Monday, January 12, 2009

Pretty Much the Hardest Ride Ever.

Five point seven miles an hour. No amount of willpower and positive thinking could make that number creep any higher.

I was on the last climb of the day, a 400 meter cupcake on River Road. I've climbed this riser many times, at 10, 11 MPH. No sweat. But never at the tail end of a Pete's Mountain hammer-fest.

Not like anything that I had done that day resembled hammering.

Saturday mornings for Team Tedder/Circus/Hammer Velo are where the rubber meets the road. Long stretches at race pace, minimal recovery. I knew what I was getting into...pain, suffering and a lot of riding by my lonesome. I spent most of Friday evening and Saturday morning with my stomach churning with anxiety. I knew I would get shelled, I just didn't want take a wrong turn out in Clackamas County, run into "Deliverance" and never make it out again. And we were doing Pete's Mountain, emphasis on the word "mountain." To say that I'm a crappy climber would be to insult crap.

We rolled out Springwater Corridor and cut up to Terwilliger through the cemetery. Because this was uphill, it could've been more fun, but I've done the cemetery dozens of times and know where the top, and relief, is located.

Once we got through Lake Oswego, the boys (and Beth) put the pedal to the metal and I wouldn't see them again for 5 miles, even though I managed to keep over 20MPH for the entire stretch. The point of the ride is to ride hard, though, so I put my head down and kept on keeping on. Which was hard as I hit every stoplight in West Linn and every time my heart rate got over 80%, my lungs started filling up with the remains of my New Year's cold. There were a few times I though I would drown in my own snot.

At the first regroup, I was barely there long enough to farmer blow all over the road when we were off again. And again, it only took a few minutes before I was riding alone. The second regroup wasn't far down the road, and that time I had enough time wrestle out of my bibs, pee and take in a few calories.

Then we started climbing. The climbing gnomes promptly affixed an anchor to my rear hub and I drug that anchor along for miles and miles. We were riding in a thick fog and every time I thought I was close to the top, the fog would part and usually reveal an increase in the grade of the road. I hadn't seen anyone in 20 minutes and could only laugh each time the road got I had voluntarily showed up in order to subject myself to this nonsense.

Third regroup. Again, no time for anything other than a quick drink and a futile shaking out of the quads. Then more climbing. In the fog. By myself. In the middle of nowhere. As hard as I could go. I wanted to take a break after two miles at 7 MPH, but knew the group was waiting. My legs burned and I couldn't stand up in the saddle more than a few seconds before I thought my knees would buckle.

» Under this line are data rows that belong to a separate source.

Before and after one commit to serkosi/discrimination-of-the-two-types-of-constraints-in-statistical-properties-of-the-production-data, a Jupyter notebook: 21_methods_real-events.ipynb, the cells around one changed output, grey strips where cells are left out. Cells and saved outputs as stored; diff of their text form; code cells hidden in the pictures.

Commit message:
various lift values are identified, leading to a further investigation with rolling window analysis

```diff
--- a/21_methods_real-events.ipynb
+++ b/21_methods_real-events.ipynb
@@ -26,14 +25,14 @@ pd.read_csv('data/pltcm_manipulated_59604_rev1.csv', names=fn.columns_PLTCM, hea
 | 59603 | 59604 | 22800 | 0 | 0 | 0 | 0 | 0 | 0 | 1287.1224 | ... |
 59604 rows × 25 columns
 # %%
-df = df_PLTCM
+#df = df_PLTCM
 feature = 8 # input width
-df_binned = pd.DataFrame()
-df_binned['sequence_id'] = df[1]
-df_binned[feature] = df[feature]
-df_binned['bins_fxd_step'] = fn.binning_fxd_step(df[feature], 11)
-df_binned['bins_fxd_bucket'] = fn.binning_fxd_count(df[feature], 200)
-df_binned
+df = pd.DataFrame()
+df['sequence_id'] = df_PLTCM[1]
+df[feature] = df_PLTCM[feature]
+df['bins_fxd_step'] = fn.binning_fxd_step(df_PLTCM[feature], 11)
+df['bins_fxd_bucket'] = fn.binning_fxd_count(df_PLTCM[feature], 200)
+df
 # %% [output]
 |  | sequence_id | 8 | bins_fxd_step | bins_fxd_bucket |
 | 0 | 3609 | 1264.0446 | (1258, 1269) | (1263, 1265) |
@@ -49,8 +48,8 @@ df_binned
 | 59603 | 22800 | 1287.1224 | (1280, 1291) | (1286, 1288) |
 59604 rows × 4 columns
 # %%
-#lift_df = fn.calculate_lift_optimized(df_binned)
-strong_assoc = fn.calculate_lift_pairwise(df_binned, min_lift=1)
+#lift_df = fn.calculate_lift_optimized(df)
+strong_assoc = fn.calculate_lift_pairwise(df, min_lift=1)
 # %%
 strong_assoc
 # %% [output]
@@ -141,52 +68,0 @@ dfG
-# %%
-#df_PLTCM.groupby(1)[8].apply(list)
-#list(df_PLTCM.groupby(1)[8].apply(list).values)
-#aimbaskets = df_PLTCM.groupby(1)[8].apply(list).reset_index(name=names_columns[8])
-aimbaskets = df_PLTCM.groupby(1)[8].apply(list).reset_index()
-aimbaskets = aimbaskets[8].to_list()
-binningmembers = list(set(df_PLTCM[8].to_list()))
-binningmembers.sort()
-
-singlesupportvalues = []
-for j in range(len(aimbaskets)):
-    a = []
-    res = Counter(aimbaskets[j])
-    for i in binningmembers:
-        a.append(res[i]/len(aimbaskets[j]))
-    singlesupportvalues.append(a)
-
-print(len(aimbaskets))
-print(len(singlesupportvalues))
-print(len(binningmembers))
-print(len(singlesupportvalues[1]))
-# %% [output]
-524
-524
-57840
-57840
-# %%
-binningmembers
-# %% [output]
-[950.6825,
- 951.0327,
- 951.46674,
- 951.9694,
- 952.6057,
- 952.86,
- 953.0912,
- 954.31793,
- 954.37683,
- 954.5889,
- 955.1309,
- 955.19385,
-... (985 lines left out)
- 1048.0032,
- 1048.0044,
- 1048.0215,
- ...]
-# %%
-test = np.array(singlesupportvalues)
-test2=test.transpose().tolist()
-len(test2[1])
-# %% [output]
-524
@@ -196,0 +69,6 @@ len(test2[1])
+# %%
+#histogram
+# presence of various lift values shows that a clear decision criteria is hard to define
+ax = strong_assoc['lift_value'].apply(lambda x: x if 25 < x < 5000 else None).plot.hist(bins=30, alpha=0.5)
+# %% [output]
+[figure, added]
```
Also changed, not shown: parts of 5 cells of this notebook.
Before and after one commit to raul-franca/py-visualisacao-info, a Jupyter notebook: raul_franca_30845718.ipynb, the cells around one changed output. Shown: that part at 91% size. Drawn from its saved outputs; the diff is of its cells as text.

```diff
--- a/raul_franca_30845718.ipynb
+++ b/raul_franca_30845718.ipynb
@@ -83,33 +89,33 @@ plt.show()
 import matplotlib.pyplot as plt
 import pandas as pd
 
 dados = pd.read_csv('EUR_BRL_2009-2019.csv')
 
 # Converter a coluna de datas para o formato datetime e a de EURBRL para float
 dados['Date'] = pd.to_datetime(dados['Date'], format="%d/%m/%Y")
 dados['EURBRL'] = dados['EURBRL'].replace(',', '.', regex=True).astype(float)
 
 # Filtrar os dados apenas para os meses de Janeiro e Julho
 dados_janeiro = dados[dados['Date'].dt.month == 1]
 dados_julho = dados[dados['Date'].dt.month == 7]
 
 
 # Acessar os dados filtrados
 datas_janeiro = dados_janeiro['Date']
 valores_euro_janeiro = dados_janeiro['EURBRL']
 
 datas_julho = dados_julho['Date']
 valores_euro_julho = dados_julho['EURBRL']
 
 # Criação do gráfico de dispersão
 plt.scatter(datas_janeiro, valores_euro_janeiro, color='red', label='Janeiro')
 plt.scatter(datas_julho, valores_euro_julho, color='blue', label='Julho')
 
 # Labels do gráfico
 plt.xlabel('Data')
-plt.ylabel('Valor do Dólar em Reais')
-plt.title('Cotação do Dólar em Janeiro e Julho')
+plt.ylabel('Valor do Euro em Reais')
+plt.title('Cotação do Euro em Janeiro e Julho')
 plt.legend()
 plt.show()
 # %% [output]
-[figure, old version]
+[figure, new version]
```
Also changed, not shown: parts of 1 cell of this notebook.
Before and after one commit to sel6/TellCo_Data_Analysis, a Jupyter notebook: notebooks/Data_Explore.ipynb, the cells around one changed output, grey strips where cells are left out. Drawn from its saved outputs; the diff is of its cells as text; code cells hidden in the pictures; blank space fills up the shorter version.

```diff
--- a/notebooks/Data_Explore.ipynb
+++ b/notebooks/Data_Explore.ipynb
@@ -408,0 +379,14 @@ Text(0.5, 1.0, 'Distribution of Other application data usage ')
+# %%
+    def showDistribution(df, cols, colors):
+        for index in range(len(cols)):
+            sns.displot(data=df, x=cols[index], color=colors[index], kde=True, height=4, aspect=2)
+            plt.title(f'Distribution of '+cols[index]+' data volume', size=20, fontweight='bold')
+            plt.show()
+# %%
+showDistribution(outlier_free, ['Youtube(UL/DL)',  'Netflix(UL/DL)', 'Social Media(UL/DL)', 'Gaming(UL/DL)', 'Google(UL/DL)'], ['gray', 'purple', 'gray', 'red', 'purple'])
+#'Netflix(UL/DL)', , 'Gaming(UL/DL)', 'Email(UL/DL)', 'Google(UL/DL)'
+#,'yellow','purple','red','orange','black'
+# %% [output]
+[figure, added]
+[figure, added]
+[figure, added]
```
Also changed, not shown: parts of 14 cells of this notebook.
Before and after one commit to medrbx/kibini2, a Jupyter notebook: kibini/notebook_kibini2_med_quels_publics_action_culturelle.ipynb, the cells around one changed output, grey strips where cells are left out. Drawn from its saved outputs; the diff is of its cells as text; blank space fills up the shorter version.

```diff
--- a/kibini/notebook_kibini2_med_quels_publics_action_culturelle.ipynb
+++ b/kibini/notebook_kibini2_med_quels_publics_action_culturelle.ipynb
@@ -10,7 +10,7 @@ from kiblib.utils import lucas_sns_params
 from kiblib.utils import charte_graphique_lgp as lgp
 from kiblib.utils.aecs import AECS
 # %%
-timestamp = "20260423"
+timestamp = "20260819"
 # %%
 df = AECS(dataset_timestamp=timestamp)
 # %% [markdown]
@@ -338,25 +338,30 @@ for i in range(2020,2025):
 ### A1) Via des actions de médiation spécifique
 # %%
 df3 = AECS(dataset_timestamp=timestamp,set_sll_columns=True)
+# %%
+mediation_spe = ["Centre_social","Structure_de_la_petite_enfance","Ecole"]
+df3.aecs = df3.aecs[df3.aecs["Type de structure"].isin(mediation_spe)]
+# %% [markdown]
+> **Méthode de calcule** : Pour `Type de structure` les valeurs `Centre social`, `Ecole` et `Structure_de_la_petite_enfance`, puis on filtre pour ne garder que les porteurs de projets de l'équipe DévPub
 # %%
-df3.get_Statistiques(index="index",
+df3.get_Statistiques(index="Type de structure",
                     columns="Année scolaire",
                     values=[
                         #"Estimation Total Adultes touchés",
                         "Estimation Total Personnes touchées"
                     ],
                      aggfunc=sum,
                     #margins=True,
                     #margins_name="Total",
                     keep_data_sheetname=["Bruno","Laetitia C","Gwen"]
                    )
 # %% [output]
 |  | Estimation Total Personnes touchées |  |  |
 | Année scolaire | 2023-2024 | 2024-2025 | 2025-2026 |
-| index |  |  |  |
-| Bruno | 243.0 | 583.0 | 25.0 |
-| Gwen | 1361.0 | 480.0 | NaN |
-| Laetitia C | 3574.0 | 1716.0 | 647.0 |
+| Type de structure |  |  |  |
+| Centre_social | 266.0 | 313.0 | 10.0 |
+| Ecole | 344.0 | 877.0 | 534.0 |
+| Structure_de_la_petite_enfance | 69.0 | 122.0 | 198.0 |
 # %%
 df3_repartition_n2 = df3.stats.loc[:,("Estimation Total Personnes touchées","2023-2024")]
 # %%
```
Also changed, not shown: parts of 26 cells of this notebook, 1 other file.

But, surprisingly, I never mentally gave in. I never wanted to quit. I knew I could make it. albeit way goddamn slower than everyone else. I made up a little song in my head that liberally used the phrases "fucking ridiculous" and "fat ass up the hill" and "get your fucking ridiculous fat ass up the hill." To the tune of a Britney Spears' song.

Fourth regroup wasn't even a regroup. The peloton started rolling again as soon as I was within 20 meters.

Fatigue, dehydration and caloric deficit caught up with me in a big way once we hit the home stretch on River Road. I hadn't had time to refuel at any of the regroups and had had a hard time getting anything down while on the bike due to the layer of snot that was blocking most of my windpipe.

The last ten miles were a exercise in frustrated futility. I would try to keep up, try to hold on, but my legs just weren't having it. It was like trying to convince two cranky toddlers to take a nap. I'd say, "come on, just a little bit faster." They'd say, "um, no." By the time we hit the Springwater corridor, it was taking all of my will and concentration to stay above 15MPH.

At the end of it all, we rode approximately 45 miles (my bike computer spontaneously reset itself three times on the ride, so I'm not exactly sure of the mileage), but my body felt like that it was closer to 85. My two wool baselayers, windstopper jacket and tights were soaked in sweat. I was so glad I'd driven to River City, as I don't think I could have made it back up Corbett, even with a pack of wild dogs chasing me.

Hardest ride ever, but not the worst. I knew what I was signing up for, and there will be many more rides where my only company is the climbing gnomes and the sound of Britney Spears in my head.

But I know it will make me a stronger rider. Either that or a homicidal maniac. Stay tuned.


merlin33 said...

i can't imagine suffering that badly and then having a britney spears tune enter my head, even if they were your own words, the fact that her song entered my brain would make me mentally crack--

Lindsay said...

I think its the upbeat,happy pop-iness of it. At that point in time, I needed some sunshine and bubblegum and rainbows. Because the thought of it now makes me want to vomit.